Collect each line of the records containing the string "import".

=== EXERCISE MATERIALS ===

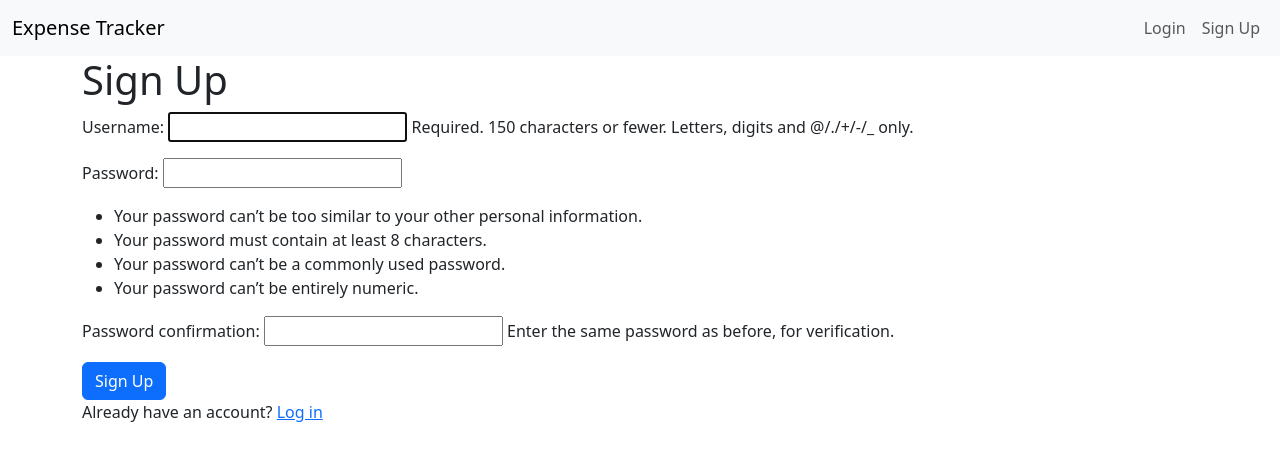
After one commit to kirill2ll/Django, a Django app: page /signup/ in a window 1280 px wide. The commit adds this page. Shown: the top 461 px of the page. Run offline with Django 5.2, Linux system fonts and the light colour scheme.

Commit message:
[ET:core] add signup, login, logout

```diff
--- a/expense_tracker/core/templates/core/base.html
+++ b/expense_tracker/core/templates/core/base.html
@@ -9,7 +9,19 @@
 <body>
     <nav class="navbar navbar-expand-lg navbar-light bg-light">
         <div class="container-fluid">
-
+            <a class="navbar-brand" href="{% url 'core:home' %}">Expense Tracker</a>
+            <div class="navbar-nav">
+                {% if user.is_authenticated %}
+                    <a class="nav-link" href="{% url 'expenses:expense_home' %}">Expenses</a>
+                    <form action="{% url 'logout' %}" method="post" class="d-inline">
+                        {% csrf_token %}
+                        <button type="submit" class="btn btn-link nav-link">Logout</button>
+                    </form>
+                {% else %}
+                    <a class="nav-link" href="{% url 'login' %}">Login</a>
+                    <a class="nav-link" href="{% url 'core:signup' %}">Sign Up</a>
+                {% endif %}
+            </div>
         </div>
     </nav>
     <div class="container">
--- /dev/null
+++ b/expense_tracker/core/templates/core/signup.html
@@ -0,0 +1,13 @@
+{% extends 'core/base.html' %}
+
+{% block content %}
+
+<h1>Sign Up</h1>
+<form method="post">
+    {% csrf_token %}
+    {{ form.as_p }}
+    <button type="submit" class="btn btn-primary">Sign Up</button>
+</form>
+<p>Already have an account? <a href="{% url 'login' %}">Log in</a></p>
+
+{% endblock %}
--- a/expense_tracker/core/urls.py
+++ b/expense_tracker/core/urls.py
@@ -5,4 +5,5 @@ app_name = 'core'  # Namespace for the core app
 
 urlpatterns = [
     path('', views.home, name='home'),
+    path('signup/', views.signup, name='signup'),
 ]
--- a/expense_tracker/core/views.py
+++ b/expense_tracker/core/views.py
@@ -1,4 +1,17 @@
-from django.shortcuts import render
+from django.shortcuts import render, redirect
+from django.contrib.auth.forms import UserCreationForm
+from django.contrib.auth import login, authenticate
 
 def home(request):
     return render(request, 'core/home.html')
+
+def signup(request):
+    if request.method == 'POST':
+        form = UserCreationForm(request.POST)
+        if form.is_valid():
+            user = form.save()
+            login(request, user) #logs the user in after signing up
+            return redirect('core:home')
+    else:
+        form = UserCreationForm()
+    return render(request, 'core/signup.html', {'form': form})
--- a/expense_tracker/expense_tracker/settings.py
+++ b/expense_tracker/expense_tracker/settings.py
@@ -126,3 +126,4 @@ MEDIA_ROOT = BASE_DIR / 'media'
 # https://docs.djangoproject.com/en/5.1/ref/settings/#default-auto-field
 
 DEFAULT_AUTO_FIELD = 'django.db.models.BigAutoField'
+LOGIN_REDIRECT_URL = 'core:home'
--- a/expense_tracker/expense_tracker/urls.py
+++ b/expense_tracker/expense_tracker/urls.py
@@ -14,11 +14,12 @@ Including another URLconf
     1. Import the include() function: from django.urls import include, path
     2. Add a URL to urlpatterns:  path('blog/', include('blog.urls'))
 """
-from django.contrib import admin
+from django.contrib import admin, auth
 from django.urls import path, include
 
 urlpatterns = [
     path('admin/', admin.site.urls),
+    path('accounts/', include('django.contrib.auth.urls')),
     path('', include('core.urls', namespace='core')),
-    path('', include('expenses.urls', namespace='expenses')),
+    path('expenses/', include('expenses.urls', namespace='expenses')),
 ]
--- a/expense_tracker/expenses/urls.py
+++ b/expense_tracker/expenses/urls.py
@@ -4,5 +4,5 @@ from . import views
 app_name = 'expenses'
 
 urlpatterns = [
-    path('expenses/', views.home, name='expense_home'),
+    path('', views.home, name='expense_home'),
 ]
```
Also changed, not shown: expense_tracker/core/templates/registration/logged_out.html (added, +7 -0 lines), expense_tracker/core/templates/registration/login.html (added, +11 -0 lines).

===

WRITTEN SOLUTION:
-from django.shortcuts import render
+from django.shortcuts import render, redirect
+from django.contrib.auth.forms import UserCreationForm
+from django.contrib.auth import login, authenticate
     1. Import the include() function: from django.urls import include, path
-from django.contrib import admin
+from django.contrib import admin, auth
 from django.urls import path, include
@@ -4,5 +4,5 @@ from . import views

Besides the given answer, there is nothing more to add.